Women Coaches Win Big in Male Basketball; Molding Good Teams Helps These Teachers Overcome the Gender Gap of Teaching High School Sports
Lyons, Douglas C., Ebony
WOMEN COACHES Win Big In Male Basketball
Two minutes into the game, and Wanda Oates' team is off and running to victory. Her players execute a perfect fast break, which leads to an easy basket and a four-point lead. On the other bench, Gertrude Fisher is on her feet -- yelling instructions to her players. She can only shake her heads as her team commits a second turnover.

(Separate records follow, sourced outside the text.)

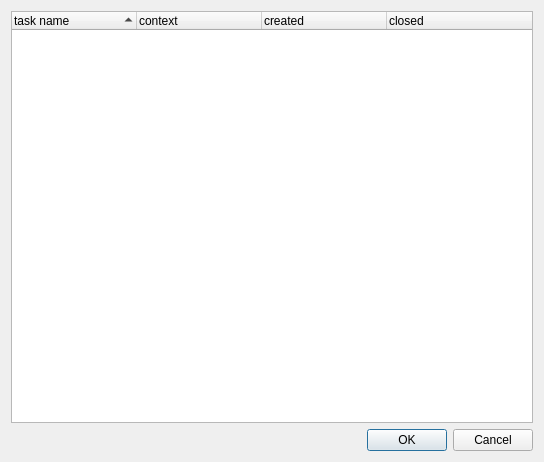
Above: ui/archive.ui from middleofdreams/workload before the change. Below: the same form after it.
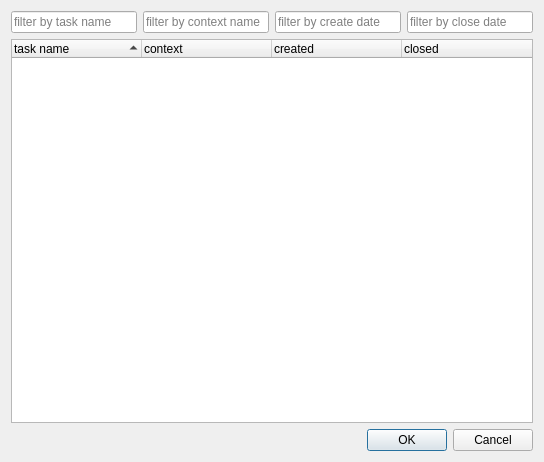
That is the form after the change.

Commit message: archive ui missing

Diff of the .ui file:
```diff
--- a/ui/archive.ui
+++ b/ui/archive.ui
@@ -14,6 +14,38 @@
    <string>Workload - tasks archive</string>
   </property>
   <layout class="QVBoxLayout" name="verticalLayout">
+   <item>
+    <layout class="QHBoxLayout" name="horizontalLayout">
+     <item>
+      <widget class="QLineEdit" name="nameFilter">
+       <property name="placeholderText">
+        <string>filter by task name</string>
+       </property>
+      </widget>
+     </item>
+     <item>
+      <widget class="QLineEdit" name="contextFilter">
+       <property name="placeholderText">
+        <string>filter by context name</string>
+       </property>
+      </widget>
+     </item>
+     <item>
+      <widget class="QLineEdit" name="createFilter">
+       <property name="placeholderText">
+        <string>filter by create date</string>
+       </property>
+      </widget>
+     </item>
+     <item>
+      <widget class="QLineEdit" name="closeFilter">
+       <property name="placeholderText">
+        <string>filter by close date</string>
+       </property>
+      </widget>
+     </item>
+    </layout>
+   </item>
    <item>
     <widget class="QTreeWidget" name="treeWidget">
      <property name="editTriggers">
@@ -35,7 +67,7 @@
       <bool>true</bool>
      </property>
      <attribute name="headerDefaultSectionSize">
-      <number>125</number>
+      <number>130</number>
      </attribute>
      <attribute name="headerShowSortIndicator" stdset="0">
       <bool>true</bool>
```
The commit also changes 1 other file.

Ordinarily, This early-season scrimmage between the Ballou Knights of Washington, D.C., and the Boston Tech Tigers of Boston, Mass., would be regarded as just another high school game. But this is one of the record books as two women go one-on-one against each other in what is still a predominantly male profession --coaching boys high school basketball.
As head coaches of boys basketball teams, Gertrude Fisher and Wanda Oates are in unique situation. Along with Debbie McIntosh, the White coach at Brooklyn's Prospect Heights High School, they are part big sister, disciplinarian and teacher to young Black men hoping to find success in sports. At first, these women were novelties to their players, the fans and the opposing male coaches. However, that soon gave way to indisputable respect as they began molding their teams into winners. "I used to have [male] coaches use me as motivation for their teams," Ms. Fisher says. "They would say, "You can't get beat by a skirt.' It would be a double blow out [to the opposing team] when they lost."
The three women have become luminaries at their schools, teaching health and physical education in their classrooms and drilling basketball fundamentals into their players on the court. Ms. Fisher, 36, is in her fourth season heading the boys basketball program at Boston Technical High Schools; Ms. McIntosh, 35, is in her second season at Prospect Heights High School in Brooklyn, N.Y., and Ms. Oates, 46, as in her first season as head basketball coach at Frank Ballou High School in Washington, D.C.
For these coaches, locker room etiquette takes on a new meaning. Unlike their male counterparts, the women never go into the teams' locker rooms while the players are showering and changing clothes. In the case of the Ballou team, the players are required to always wear T-shirts in the presence of their coach. "I may be 'Mama Oates,' butI'm going to step out of the room at that point, because you're not going to see me changing," she says. "It works both ways."
Although the three coaches are women, there is nothing genteel about them on the court. They are aggressive and want to win. They can discipline a player by cutting coveted playing time. Neither is shy about arguing a bad call, and pity the team that plays poorly. In the Ballou-Boston Tech game, it was an angry Coach Fisher who took her team off the floor at half-time, trailing by 20 points. Her locker room lecture could best be called "blistering," but it shook her team into playing better basketball. Boston Tech stormed back against Ballou in the second half, turning a potential rout into a very close game before finally losing by four points. "You can't be passive and coach," Ms. Oates says. "I haven't seen a passive and successful one [coach] yet."
The job also requires compassion. The women's success often hinges on listening to a player's off-the-court concerns, or lecturing the team about the evils of casual sex, drug abuse and skipping classes. …